The 34-year-old promised he would return for next year's tournament after the thrills and spills of his entertaining debut made him a crowd favourite.

He hopes to make enough money from snooker to buy a house but a second-round exit to Welsh wonder Michael White gave him just £16,000, so moving out of the Sheffield property he shares with four other Thai cuemen will have to wait.

It at least dwarfed the meagre £4,000 he had previously banked in winnings since joining the professional tour at the start of last season.

Twenty-one-year-old qualifier White became the first player to secure a quarter-final berth as he crushed world number 70 Poomjaeng. From 7-1 up overnight he prevailed 13-3, winning with a session to spare.

White made breaks of 71, 83, 73 and 102 to set up a last-eight clash with Ricky Walden or Robert Milkins.

Poomjaeng shook hands with fans on the front row before departing behind the dark curtains to bring an end to a campaign that began with a stunning win against world number five Stephen Maguire.

Last night Poomjaeng played the jester, fluking a black and punching himself in the head, missing a red and letting his head sink to the table in mock mourning for the ball that stayed up, and incredibly losing the fourth frame without a ball being potted.

From an awkward position he failed three times to hit reds, conceding three fouls. Under the game's rules, three misses when the reds can be hit full ball means the frame is conceded.

It is so rarely witnessed, and Poomjaeng said: "I couldn't believe that game myself.

"For the last shot I was trying to play it half-ball but I put on a little bit of side so it swerved, and that meant I lost. Being angry isn't good for me so I clapped myself."

Defeat did not appear to rattle him, with Poomjaeng saying: "I'm okay because it's the first time for me at the Crucible.

"Michael White played well and I started badly. That's why I lost too easily.

"I loved the crowd's reaction to me. I'm so proud that everyone likes me. I love them.

"I'll come back next year. Now I'm going back to Thailand because I miss my family and I miss my daughter a lot.

"I'll buy my family presents. I'm looking for a new house for me but this isn't enough money. If I got to the final that would have been okay, but now I can't do it."

White is bidding to become the first debutant in the World Championship semi-finals since Andy Hicks in 1995.

White, who beat his compatriot Mark Williams in the first round, said: "I'm thrilled. The way I've played in both my matches has been pleasing for me.

"I had to keep in the zone and keep concentration and I felt I did that well all the way through.
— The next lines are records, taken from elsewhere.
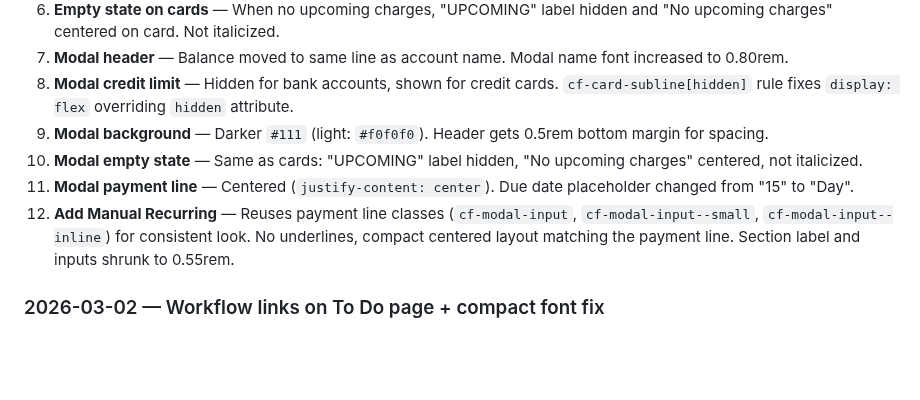
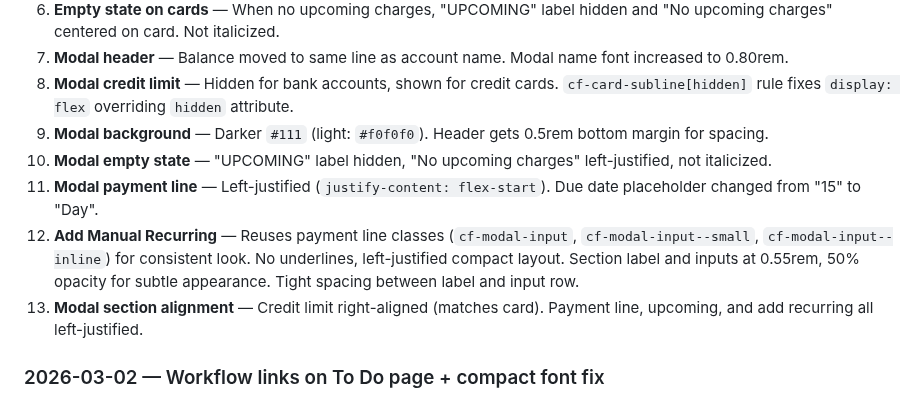
Before and after one commit to rabuffington22/expense-tracker, a Markdown page: CLAUDE.md, the part around the change. Rendered like a GitHub page; blank space fills up the shorter version.

Commit message:
Update CLAUDE.md changelog with modal alignment details
Co-Authored-By: Claude Opus 4.6 <noreply@anthropic.com>

```diff
--- a/CLAUDE.md
+++ b/CLAUDE.md
@@ -282,9 +282,10 @@ Replaced hardcoded `_ACCOUNT_DEFS` with Plaid-driven `_sync_plaid_accounts()`. C
 7. **Modal header** — Balance moved to same line as account name. Modal name font increased to 0.80rem.
 8. **Modal credit limit** — Hidden for bank accounts, shown for credit cards. `cf-card-subline[hidden]` rule fixes `display: flex` overriding `hidden` attribute.
 9. **Modal background** — Darker `#111` (light: `#f0f0f0`). Header gets 0.5rem bottom margin for spacing.
-10. **Modal empty state** — Same as cards: "UPCOMING" label hidden, "No upcoming charges" centered, not italicized.
-11. **Modal payment line** — Centered (`justify-content: center`). Due date placeholder changed from "15" to "Day".
-12. **Add Manual Recurring** — Reuses payment line classes (`cf-modal-input`, `cf-modal-input--small`, `cf-modal-input--inline`) for consistent look. No underlines, compact centered layout matching the payment line. Section label and inputs shrunk to 0.55rem.
+10. **Modal empty state** — "UPCOMING" label hidden, "No upcoming charges" left-justified, not italicized.
+11. **Modal payment line** — Left-justified (`justify-content: flex-start`). Due date placeholder changed from "15" to "Day".
+12. **Add Manual Recurring** — Reuses payment line classes (`cf-modal-input`, `cf-modal-input--small`, `cf-modal-input--inline`) for consistent look. No underlines, left-justified compact layout. Section label and inputs at 0.55rem, 50% opacity for subtle appearance. Tight spacing between label and input row.
+13. **Modal section alignment** — Credit limit right-aligned (matches card). Payment line, upcoming, and add recurring all left-justified.
 
 ### 2026-03-02 — Workflow links on To Do page + compact font fix
 Restored access to the 5 workflow pages (Upload from Bank/CC, Upload from Vendors, Match, Categorize Vendors, Categorize Remaining) which were removed from the sidebar in PR #23.
```
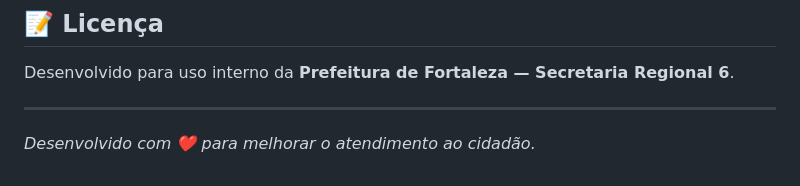
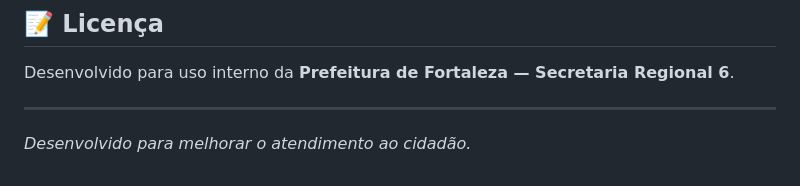
Before and after one commit to miguellevi/SGA_SR6, a Markdown page: README.md, the part around the change. Drawn GitHub-style.

```diff
--- a/README.md
+++ b/README.md
@@ -224,4 +224,4 @@ Desenvolvido para uso interno da **Prefeitura de Fortaleza — Secretaria Region
 
 ---
 
-*Desenvolvido com ❤️ para melhorar o atendimento ao cidadão.*
+*Desenvolvido para melhorar o atendimento ao cidadão.*
```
"Last night he was joking around a lot but I held it together pretty well."

Rather than return tomorrow morning for a third session against Poomjaeng, he will not play again until Tuesday, when the quarter-finals begin.

"It's an advantage to me to get finished in two sessions," he said. "I can just relax and practice for a few days and just enjoy it."